Keep up with Lakeland.
Get your local news delivered right to your inbox. Each Thursday, you’ll receive the latest news, and a preview of weekend events.
The Breast Cancer Foundation of Central Florida is seeing an increase in demand for assistance from breast cancer patients, with its client base nearly doubling during the pandemic.
The non-profit organization assists breast cancer patients in active treatment with non-medical expenses such as rent, mortgage, gas, utility or car payments. Its client base has almost doubled over the last two years, jumping from assisting 55 patients in 2020 to 100 in 2021, according to its outreach director, Mandy Middleton.
“The BCFCF has seen the need for assistance increase exponentially. In 2020, we experienced almost a 400% jump in distributed client assistance and once we tally all the numbers for 2021, the numbers will be similar,” Middleton said. “Also, due to COVID-19, many women missed their mammogram screenings and because of that, doctors are seeing more progressed stages of breast cancer upon initial diagnosis.“
The Breast Cancer Foundation of Central Florida is based in Lakeland and it serves breast cancer patients living or being treated in Pasco, Hillsborough, Pinellas, Manatee, Hardee, Highlands, Polk, Lake, Sumter, Orange, Osceola, Seminole, Volusia, Brevard, and Indian River counties.
The household income for the applicant must be less than 400% of the national poverty level.
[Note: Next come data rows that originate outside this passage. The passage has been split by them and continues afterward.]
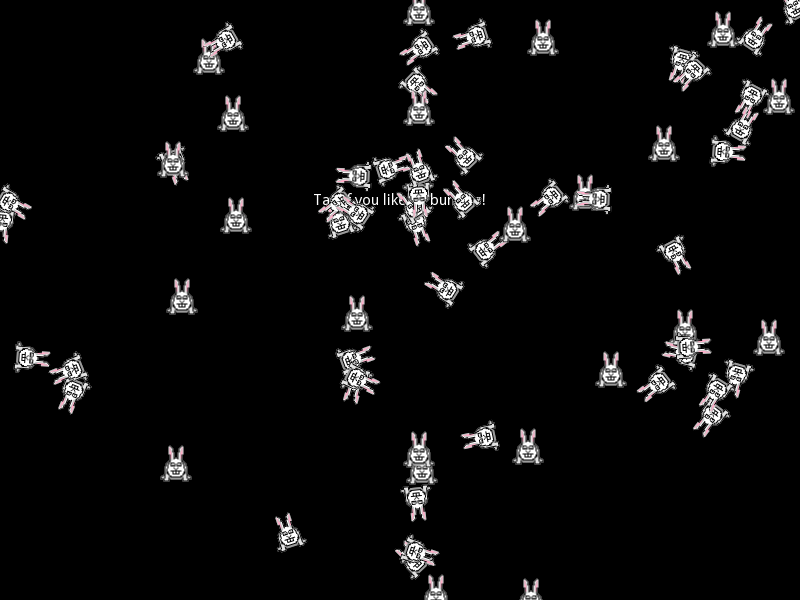
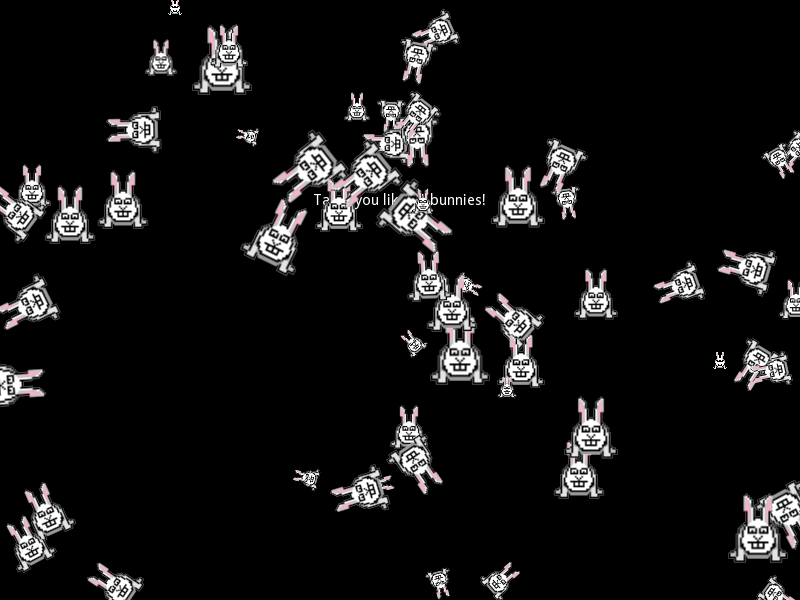
updated screenshot of scaling, reusable SpriteWidget class

diff --git a/kivy_spinning_bunnies.py b/kivy_spinning_bunnies.py
@@ -1,20 +1,15 @@
 #expertmm forked this from https://gist.github.com/tshirtman/6222891
 
 from kivy.app import App
-from kivy.properties import NumericProperty
-from kivy.lang import Builder
+#from kivy.properties import NumericProperty
+#from kivy.lang import Builder
 from kivy.clock import Clock
 
 from kivy.uix.label import Label
-from kivy.graphics import PushMatrix
-from kivy.graphics import PopMatrix
-from kivy.graphics import Rotate
-from kivy.graphics import Rectangle
-from kivy.graphics import Color
 from kivy.uix.widget import Widget
-from kivy.uix.boxlayout import BoxLayout
 
-import math
+from spritewidget import SpriteWidget
+
 import random
 
 def getRandomPos(lessThanX, lessThanY):
@@ -22,71 +17,7 @@ def getRandomPos(lessThanX, lessThanY):
         
 
 #the variables marked with underscores should not be touched except internally
-class FreeWidget(Widget):
-    freeAngle = None
-    freePos = None
-    _rotation_instruction = None
-    _rectangle_instruction = None
-    
-    degreesPerSecond = None
-    speedPixelsPerFrameXYPair = None
-    
-    def __init__(self, **kwargs):
-        super(FreeWidget, self).__init__(**kwargs)
-        self.freeAngle = 0.0
-        self.degreesPerSecond = 0.0
-        self.freePos = (10.0,100.0)
-        self._rotation_instruction = Rotate(angle=self.freeAngle, origin=self.freePos)
-        self._rectangle_instruction = Rectangle(source="bunny.png", pos=self.freePos, size=(41.0,41.0))
-#         with self.canvas.before:
-#             PushMatrix()
-#             Rotate(angle=self.freeAngle, origin = self.freePos)
-        self.canvas.add(PushMatrix())
-        self.canvas.add(self._rotation_instruction)  #self.canvas.add(Rotate(angle=self.freeAngle, origin = self.freePos))
-        self.canvas.add(Color(1.0,1.0,1.0,1.0))
-        self.canvas.add(self._rectangle_instruction)  #self.canvas.add(Rectangle(pos=self.freePos, size=(10.0,20.0)))
-        self.canvas.add(PopMatrix())
-        self.refresh()
-#         with self.canvas.after:
-#             PopMatrix()
-    
-    def refresh(self):
-        if (self.speedPixelsPerFrameXYPair is not None):
-            self.freePos = self.freePos[0] + self.speedPixelsPerFrameXYPair[0], self.freePos[1] + self.speedPixelsPerFrameXYPair[1]
-        self.freeAngle += self.degreesPerSecond
-        self._change_instructions()
-    
-    def _change_instructions(self):
-        self._rectangle_instruction.pos = self.freePos[0]-self._rectangle_instruction.size[0]/2.0, self.freePos[1]-self._rectangle_instruction.size[1]/2.0
-        self._rotation_instruction.origin = self.freePos
-        self._rotation_instruction.angle = self.freeAngle
-        
-        
-    def set_center_x(self, x):
-        self.freePos = float(x), self.freePos[1]
-        self._change_instructions()
 
-    def set_center_y(self, y):
-        self.freePos = self.freePos[0], float(y)
-        self._change_instructions()
-    
-        
-    def get_center_x(self):
-        return self.freePos[0]
-    
-    def get_center_y(self):
-        return self.freePos[1]
-    
-    def load_image_file(self, fileName):
-        self._rectangle_instruction.source=fileName
-    
-    def bounce_x(self):
-        if self.speedPixelsPerFrameXYPair is not None:
-            self.speedPixelsPerFrameXYPair = self.speedPixelsPerFrameXYPair[0]*-1.0, self.speedPixelsPerFrameXYPair[1]
-
-    def bounce_y(self):
-        if self.speedPixelsPerFrameXYPair is not None:
-            self.speedPixelsPerFrameXYPair = self.speedPixelsPerFrameXYPair[0], self.speedPixelsPerFrameXYPair[1]*-1.0
 
 class MainForm(Widget):
     imperativeWidgets = None
@@ -104,11 +35,12 @@ class MainForm(Widget):
         return float(random.randrange(0,int(self.size[0]))), float(random.randrange(0,int(self.size[1])))
         
     def generateWidgetAt(self, x, y):
-        self.lastCreatedWidget = FreeWidget()
+        self.lastCreatedWidget = SpriteWidget()
         self.lastCreatedWidget.set_center_x(x)
         self.lastCreatedWidget.set_center_y(y)
         self.lastCreatedWidget.degreesPerSecond = float(random.randrange(0,3))
         self.lastCreatedWidget.speedPixelsPerFrameXYPair = getRandomPos(5,5)
+        self.lastCreatedWidget.setScale( float(random.randrange(5,20))/10.0 )
         self.add_widget(self.lastCreatedWidget)
         self.imperativeWidgets.append(self.lastCreatedWidget)
         self.imperativeLabel.text = "Tap if you like "+str(len(self.imperativeWidgets)+1)+" bunnies!"
@@ -120,6 +52,9 @@ class MainForm(Widget):
             thisWidget = self.imperativeWidgets[widgetIndex]
             thisWidget.refresh()
             if thisWidget.speedPixelsPerFrameXYPair is not None:
+                #ordered pairs (size is also an ordered pair in Kivy):
+                #index 0 contains the x value
+                #index 1 contains the y value
                 if thisWidget.get_center_x()<0 and thisWidget.speedPixelsPerFrameXYPair[0]<0:
                     thisWidget.bounce_x()
                     thisWidget.set_center_x(0)
@@ -138,20 +73,21 @@ class SpinningBunniesApp(App):
     
     def build(self):
         self.mainForm = MainForm()
-        Clock.schedule_interval(self.mainForm.update, 0)
+        framesPerSecond = 60.0
+        Clock.schedule_interval(self.mainForm.update, 1.0/framesPerSecond)
         
-#         self.freeWidget1 = FreeWidget()
-#         self.lastCreatedWidget = self.freeWidget1
-#         self.freeWidget1.degreesPerSecond = (1.0)
-#         self.mainForm.add_widget(self.freeWidget1)
-#         self.imperativeWidgets.append(self.freeWidget1)
+#         self.spriteWidget1 = SpriteWidget()
+#         self.lastCreatedWidget = self.spriteWidget1
+#         self.spriteWidget1.degreesPerSecond = (1.0)
+#         self.mainForm.add_widget(self.spriteWidget1)
+#         self.imperativeWidgets.append(self.spriteWidget1)
         
-        self.freeWidget2 = FreeWidget()
-        self.lastCreatedWidget = self.freeWidget2
-        self.freeWidget2.degreesPerSecond = (3.0)
-        self.freeWidget2.speedPixelsPerFrameXYPair = 2.0,5.0
-        self.mainForm.add_widget(self.freeWidget2)
-        self.mainForm.imperativeWidgets.append(self.freeWidget2)
+        self.spriteWidget2 = SpriteWidget()
+        self.lastCreatedWidget = self.spriteWidget2
+        self.spriteWidget2.degreesPerSecond = (3.0)
+        self.spriteWidget2.speedPixelsPerFrameXYPair = 2.0,5.0
+        self.mainForm.add_widget(self.spriteWidget2)
+        self.mainForm.imperativeWidgets.append(self.spriteWidget2)
         
         self.mainForm.imperativeLabel = Label(text="Tap if you like bunnies!")
         

diff --git a/spritewidget.py b/spritewidget.py
@@ -1,0 +1,93 @@
+
+from kivy.graphics import PushMatrix
+from kivy.graphics import PopMatrix
+from kivy.graphics import Rotate
+from kivy.graphics import Translate
+from kivy.graphics import Rectangle
+from kivy.graphics import Scale
+from kivy.graphics import Color
+from kivy.uix.widget import Widget
+from kivy.uix.boxlayout import BoxLayout
+
+class SpriteWidget(Widget):
+    freeAngle = None
+    freePos = None
+    _rotation_instruction = None
+    _rectangle_instruction = None
+    _scale_instruction = None
+    _translate_instruction = None
+    
+    degreesPerSecond = None
+    speedPixelsPerFrameXYPair = None
+    
+    def __init__(self, **kwargs):
+        super(SpriteWidget, self).__init__(**kwargs)
+        self.freeAngle = 0.0
+        self.degreesPerSecond = 0.0
+        self.freePos = (10.0,100.0)
+        self._rectangle_instruction = Rectangle(source="bunny.png", pos=(0,0), size=(41.0,41.0))
+        self._rotation_instruction = Rotate(angle=self.freeAngle, origin=(self._rectangle_instruction.size[0]/2.0,self._rectangle_instruction.size[1]/2.0))
+        self._scale_instruction = Scale(1.0,1.0,1.0)
+        self._translate_instruction = Translate(0,0)
+        
+        self.canvas.add(PushMatrix())
+        self.canvas.add(self._translate_instruction)
+        self.canvas.add(self._rotation_instruction)
+        self.canvas.add(self._scale_instruction)
+        self.canvas.add(Color(1.0,1.0,1.0,1.0))
+        self.canvas.add(self._rectangle_instruction)
+        self.canvas.add(PopMatrix())
+        
+        self.refresh()
+#         with self.canvas.after:
+#             PopMatrix()
+    
+    def refresh(self):
+        if (self.speedPixelsPerFrameXYPair is not None):
+            self.freePos = self.freePos[0] + self.speedPixelsPerFrameXYPair[0], self.freePos[1] + self.speedPixelsPerFrameXYPair[1]
+        self.freeAngle += self.degreesPerSecond
+        self._change_instructions()
+    
+    def _change_instructions(self):
+        self._translate_instruction.x = self.freePos[0]-self._rectangle_instruction.size[0]*self._scale_instruction.x/2
+        self._translate_instruction.y = self.freePos[1]-self._rectangle_instruction.size[1]*self._scale_instruction.y/2
+        #self._rectangle_instruction.pos = self.freePos[0]-self._rectangle_instruction.size[0]*self._scale_instruction.x/2.0, self.freePos[1]-self._rectangle_instruction.size[1]*self._scale_instruction.y/2.0
+        self._rotation_instruction.origin = self._rectangle_instruction.size[0]*self._scale_instruction.x/2.0, self._rectangle_instruction.size[1]*self._scale_instruction.x/2.0 
+        self._rotation_instruction.angle = self.freeAngle
+        
+        
+    def set_center_x(self, x):
+        self.freePos = float(x), self.freePos[1]
+        self._change_instructions()
+
+    def set_center_y(self, y):
+        self.freePos = self.freePos[0], float(y)
+        self._change_instructions()
+    
+        
+    def get_center_x(self):
+        return self.freePos[0]
+    
+    def get_center_y(self):
+        return self.freePos[1]
+    
+    def load_image_file(self, fileName):
+        self._rectangle_instruction.source=fileName
+    
+    def bounce_x(self):
+        if self.speedPixelsPerFrameXYPair is not None:
+            self.speedPixelsPerFrameXYPair = self.speedPixelsPerFrameXYPair[0]*-1.0, self.speedPixelsPerFrameXYPair[1]
+
+    def bounce_y(self):
+        if self.speedPixelsPerFrameXYPair is not None:
+            self.speedPixelsPerFrameXYPair = self.speedPixelsPerFrameXYPair[0], self.speedPixelsPerFrameXYPair[1]*-1.0
+            
+    def setScale(self, multiplier):
+        self._scale_instruction.x = float(multiplier)
+        self._scale_instruction.y = float(multiplier)
+        self._change_instructions()
+
+    def setScaleXY(self, xMultiplier, yMultiplier):
+        self._scale_instruction.x = float(xMultiplier)
+        self._scale_instruction.y = float(yMultiplier)
+        self._change_instructions()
In 2021, for a family of three, that is a household income of $87,840 or less.
The organization also provides $200 stipends to each child living in the household of a breast cancer patient to help pay for things such as school clothes or childcare and a $100 gift card around the holidays. Middleton said the number of children the non-profit has helped has also increased, from 39 in 2019 to 69 in 2020.
Funding has been challenging during the pandemic. The organization had to cancel its in-person gala in 2020.
“We had to re-imagine our main fundraiser and change gears from the annual in-person gala to a virtual month-long marathon challenge, which did affect the dollars raised.” Middleton said.
The non-profit received a $100,000 donation from the Watson Clinic Foundation last fall. It’s the third $100,000 donation the Watson Clinic Foundation has provided the Breast Cancer Foundation of Central Florida over the past three years.
“Watson Clinic Foundation generously provided $300,000 over the last three years, and we are greatly appreciative. Their generosity has enabled BCFCF to continue our mission of providing help and hope to Central Florida families impacted by breast cancer,” Middleton said.
Middleton expects the $100,000 donation to help approximately 40 families. She said the non-profit is working to find additional funding sources since its client assistance last year alone totaled over $190,000.
“We want to partner with local hospitals and health organizations to improve breast cancer screening rates by providing free screening mammograms to the uninsured and underinsured in Central Florida. Additionally, we hope to provide local breast cancer patients and survivors with emotional support through more established support groups and mentoring programs,” Middleton said.
Middleton said the goal is to create an endowment that enables the foundation to be sustainable for the future.
The foundation was founded in 2017 by Leah Grieger. When she was 33 years old, she was diagnosed with breast cancer. At the time, she had two children under five years old.
“It shattered my world. The fear of what was ahead, was at times unbearable. The prayer that I received from family, friends, and church was really what helped me get strong,” said Leah Grieger.
After three surgeries in the summer of 2015, doctors told her she was cancer free. She then met with her family friend, Mary Beth O’Reily, who is also the wife of the co-founder of O’Reily Auto Parts, and learned about her Breast Cancer Foundation of the Ozarks. Grieger decided to open a similar foundation in Central Florida. Her doctors told her the community was in desperate need of it.
“I heard stories such as women not showing up to radiation because they could not afford gas, and women denying care treatment because they had to choose between paying for treatment or keeping their electricity on or paying for their rent,” Grieger explained. “It was and still is a heartbreaking reality.”
SEND CORRECTIONS, questions, feedback or news tips: firstname.lastname@example.org